> What is needed: Below are lines of data; give the number of them that contain "await", and only that.

═══ Information given ═══

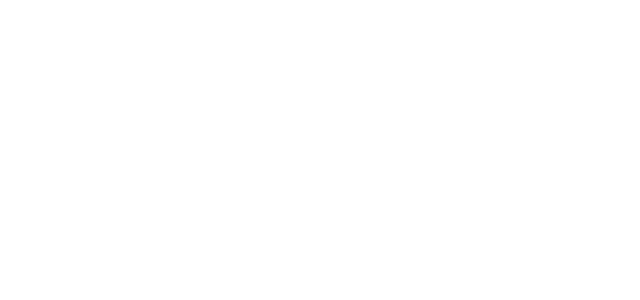
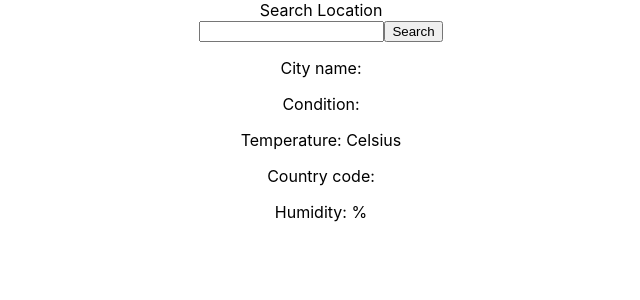
Before and after one commit to SchoolOfCode/w12d5_typescript-react-hackathon-nafiso-gabor, a React (Create React App) app: page / in a window 1280 px wide. Shown: the top 300 px of the page, without its empty margins (319-959 px from the left). Built offline with nearby package versions, Linux system fonts and the light colour scheme; no server answers.

Commit message:
Added the imput field

```diff
--- a/src/Components/App/App.tsx
+++ b/src/Components/App/App.tsx
@@ -11,9 +11,13 @@
   humidity: number;
 };
 function App() {
-  //const [latitude, setLatitude] = useState<Number>(0);
-  //const [longitude, setLongitude] = useState<Number>(0);
   const [data, setData] = useState<dataResult>();
+  const [locationSearch, setLocationSearch] = useState('');
+  //const [locations, setLocations] = useState<string[]>([]);
+
+
+
+
 
   useEffect(() => {
     const fetchData = async () => {
@@ -21,9 +25,8 @@
       //   setLatitude(latitude);
       //   setLongitude(longitude);
       // });
-      let city = "birmingham";
       await fetch(
-        `https://api.openweathermap.org/data/2.5/weather?q=${city}&appid=7f1f24a7cef58e3f76ff3bb60c5617c8`
+        `https://api.openweathermap.org/data/2.5/weather?q=${locationSearch}&appid=7f1f24a7cef58e3f76ff3bb60c5617c8&units=metric`
       )
         .then((res) => res.json())
         .then((result) => {
@@ -40,16 +43,28 @@
         });
     };
     fetchData();
-  }, []);
+  }, [locationSearch]);
+
+
+
+
+
 
   return (
     <div className="App">
-      <p>{data?.name} </p>
-      <p>{data?.description} </p>
-      <p>{data?.temperature}</p>
-      <p>{data?.timezone}</p>
-      <p>{data?.country}</p>
-      <p>{data?.humidity}</p>
+
+<div>
+  <label>
+    Search Location </label> <br /><input type="text" value={locationSearch} onChange={e => setLocationSearch(e.target.value)}/>
+
+  <button>Search</button>
+</div>
+
+      <p>City name: {data?.name} </p>
+      <p>Condition: {data?.description} </p>
+      <p>Temperature: {data?.temperature} Celsius</p>
+      <p>Country code: {data?.country}</p>
+      <p>Humidity: {data?.humidity}%</p>
     </div>
   );
 }
```
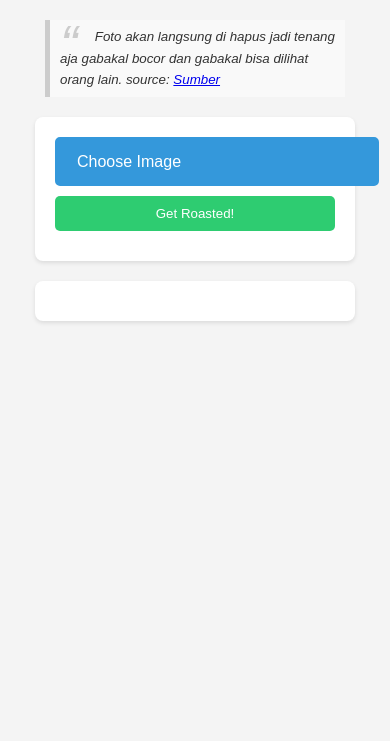
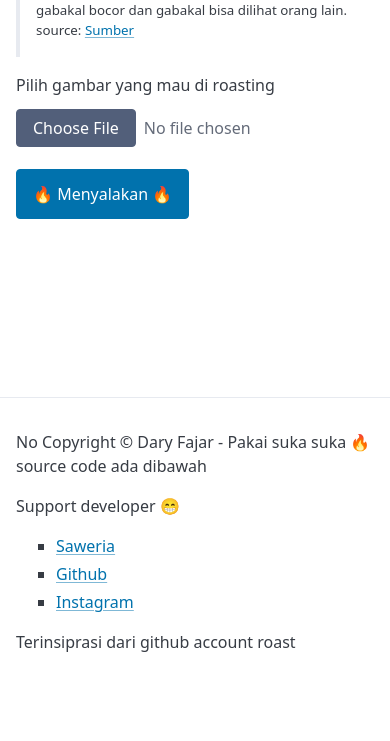
Before and after one commit to daryfajar/roastingkamu, a website: page public/index.html in a window 390 px wide. Shown: the part 103-844 px from the top of the page. Drawn offline with nearby package versions, Linux system fonts and the light colour scheme.

Commit message:
testing html

```diff
--- a/public/index.html
+++ b/public/index.html
@@ -1,151 +1,43 @@
 <!DOCTYPE html>
 <html lang="en">
 <head>
-    <meta charset="UTF-8">
-    <meta name="viewport" content="width=device-width, initial-scale=1.0">
-    <title>Image Roaster</title>
-
-    <style>
-        body {
-            font-family: Arial, sans-serif;
-            line-height: 1.6;
-            color: #333;
-            margin: 0;
-            padding: 20px;
-            background-color: #f4f4f4;
-        }
-        .container {
-            max-width: 800px;
-            margin: 0 auto;
-            padding: 0 15px;
-        }
-        h1 {
-            color: #2c3e50;
-            text-align: center;
-            margin-bottom: 30px;
-        }
-        #uploadForm {
-            background-color: #fff;
-            padding: 20px;
-            border-radius: 8px;
-            box-shadow: 0 2px 4px rgba(0,0,0,0.1);
-            margin-bottom: 20px;
-        }
-        input[type="file"] {
-            display: none;
-        }
-        .file-upload {
-            border: 2px solid #3498db;
-            border-radius: 5px;
-            padding: 10px 20px;
-            display: inline-block;
-            cursor: pointer;
-            background-color: #3498db;
-            color: #fff;
-            transition: all 0.3s;
-            margin-right: 10px;
-        }
-        .file-upload:hover {
-            background-color: #2980b9;
-        }
-        button {
-            background-color: #2ecc71;
-            color: #fff;
-            border: none;
-            padding: 10px 20px;
-            border-radius: 5px;
-            cursor: pointer;
-            transition: background-color 0.3s;
-        }
-        button:hover {
-            background-color: #27ae60;
-        }
-        #result {
-            margin-top: 20px;
-            padding: 20px;
-            background-color: #fff;
-            border-radius: 8px;
-            box-shadow: 0 2px 4px rgba(0,0,0,0.1);
-            word-wrap: break-word;
-            overflow-wrap: break-word;
-            word-break: break-word;
-        }
-        #result strong {
-            font-weight: bold;
-        }
-        #result em {
-            font-style: italic;
-        }
-        #imagePreview {
-            max-width: 100%;
-            height: auto;
-            margin: 20px auto;
-            border-radius: 8px;
-            display: none;
-            max-height: 400px;
-            object-fit: contain;
-        }
-        .loading {
-            text-align: center;
-            display: none;
-        }
-        .loading:after {
-            content: '.';
-            animation: dots 1s steps(5, end) infinite;
-        }
-        @keyframes dots {
-            0%, 20% { content: '.'; }
-            40% { content: '..'; }
-            60% { content: '...'; }
-            80%, 100% { content: ''; }
-        }
-        blockquote {
-            background-color: #f9f9f9;
-            border-left: 5px solid #ccc;
-            margin: 1.5em 10px;
-            padding: 0.5em 10px;
-            quotes: "\201C""\201D""\2018""\2019";
-            font-style: italic;
-        }
-        blockquote:before {
-            color: #ccc;
-            content: open-quote;
-            font-size: 4em;
-            line-height: 0.1em;
-            margin-right: 0.25em;
-            vertical-align: -0.4em;
-        }
-        blockquote p {
-            display: inline;
-        }
-        @media (max-width: 600px) {
-            .file-upload, button {
-                display: block;
-                width: 100%;
-                margin-bottom: 10px;
-            }
-        }
-    </style>
+    <meta charset="UTF-8" />
+    <meta name="viewport" content="width=device-width, initial-scale=1.0" />
+    <title>Roasting Foto</title>
+    <link rel="stylesheet" href="https://cdn.jsdelivr.net/npm/@picocss/pico@2/css/pico.min.css" />
+    <script src="https://challenges.cloudflare.com/turnstile/v0/api.js" async defer></script>
 </head>
-<body>
-    <div class="container">
-        <h1>🔥 Image Roaster 🔥</h1>
+<body class="min-h-screen bg-slate-100">
+    <main class="container">
+        <h1 class="text-xl text-center font-bold">Roasting Foto</h1>
         <small>
             <blockquote>
                 Foto akan langsung di hapus jadi tenang aja gabakal bocor dan gabakal
                 bisa dilihat orang lain. source:
-                <a href="https://github.com/kevintherm/image-roaster/blob/main/roast.js#L31-L35">Sumber</a>
+                <a href="https://github.com/daryfajar">Sumber</a>
             </blockquote>
         </small>
-        <form id="uploadForm" enctype="multipart/form-data">
-            <label for="imageUpload" class="file-upload">Choose Image</label>
-            <input id="imageUpload" type="file" name="image" accept="image/*" required>
-            <button type="submit">Get Roasted!</button>
+        <form id="uploadForm" enctype="multipart/form-data" action="/upload" method="POST">
+            <label for="imageUpload">Pilih gambar yang mau di roasting</label>
+            <input id="imageUpload" type="file" name="image" accept="image/jpeg, image/jpg, image/png, image/webm" required />
+            <div class="container turnstile"></div>
+            <button>🔥 Menyalakan 🔥</button>
         </form>
-        <img id="imagePreview" src="" alt="Image preview">
-        <div class="loading" id="loading">Roasting in progress</div>
-        <div id="result"></div>
-    </div>
+        <div aria-busy="true" id="loading" style="opacity: 0; margin-block: 32px">Sabar lagi mikir...</div>
+        <img id="imagePreview" src="" alt="Foto Terkait" style="opacity: 0; max-width: 350px; height: 0" />
+        <p id="result" style="margin-block: 32px"></p>
+    </main>
+    <hr />
+    <footer class="container">
+        <p>No Copyright &#169; Dary Fajar - Pakai suka suka 🔥 source code ada dibawah</p>
+        <p>Support developer 😁</p>
+        <ul>
+            <li><a target="_blank" href="https://saweria.co/daryfajar">Saweria</a></li>
+            <li><a target="_blank" href="https://github.com/daryfajar">Github</a></li>
+            <li><a target="_blank" href="https://instagram.com/daryfajar">Instagram</a></li>
+        </ul>
+        <p>Terinsiprasi dari github account roast</p>
+    </footer>
 
     <script>
         const form = document.getElementById('uploadForm');
@@ -160,7 +52,8 @@
                 const reader = new FileReader();
                 reader.onload = function(e) {
                     imagePreview.src = e.target.result;
-                    imagePreview.style.display = 'block';
+                    imagePreview.style.opacity = 1;
+                    imagePreview.style.height = "100%";
                 }
                 reader.readAsDataURL(file);
             }
@@ -169,10 +62,10 @@
         form.addEventListener('submit', async (e) => {
             e.preventDefault();
             const formData = new FormData(form);
-            loading.style.display = 'block';
+            loading.style.opacity = 1;
             result.innerHTML = '';
             try {
-                const response = await fetch('/roast', {
+                const response = await fetch('/upload', {
                     method: 'POST',
                     body: formData
                 });
@@ -181,32 +74,23 @@
             } catch (error) {
                 result.innerHTML = 'An error occurred while roasting the image.';
             } finally {
-                loading.style.display = 'none';
+                loading.style.opacity = 0;
             }
         });
 
         function linkify(text) {
             // Regex untuk mendeteksi URL biasa dan URL dalam format markdown
             const urlRegex = /(\[([^\]]+)\]\(https?:\/\/[^\s\)]+\))|((https?:\/\/[^\s]+))/g;
-
-            // Ubah URL menjadi link yang bisa diklik
             text = text.replace(urlRegex, function(match, p1, p2, p3, p4) {
                 if (p1) {
-                    // Ini adalah link markdown
                     const parts = p1.match(/\[([^\]]+)\]\((https?:\/\/[^\s\)]+)\)/);
                     return `<a href="${parts[2]}" target="_blank">${parts[1]}</a>`;
                 } else {
-                    // Ini adalah URL biasa
                     return `<a href="${p4}" target="_blank">${p4}</a>`;
                 }
             });
-
-            // Ubah ** menjadi teks tebal
             text = text.replace(/\*\*(.*?)\*\*/g, '<strong>$1</strong>');
-
-            // Ubah * menjadi teks miring
             text = text.replace(/\*(.*?)\*/g, '<em>$1</em>');
-
             return text;
         }
     </script>
```
Also changed, not shown: index.html (+1 -2 lines), server.js (+1 -26 lines).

═══

> Exercise output: 3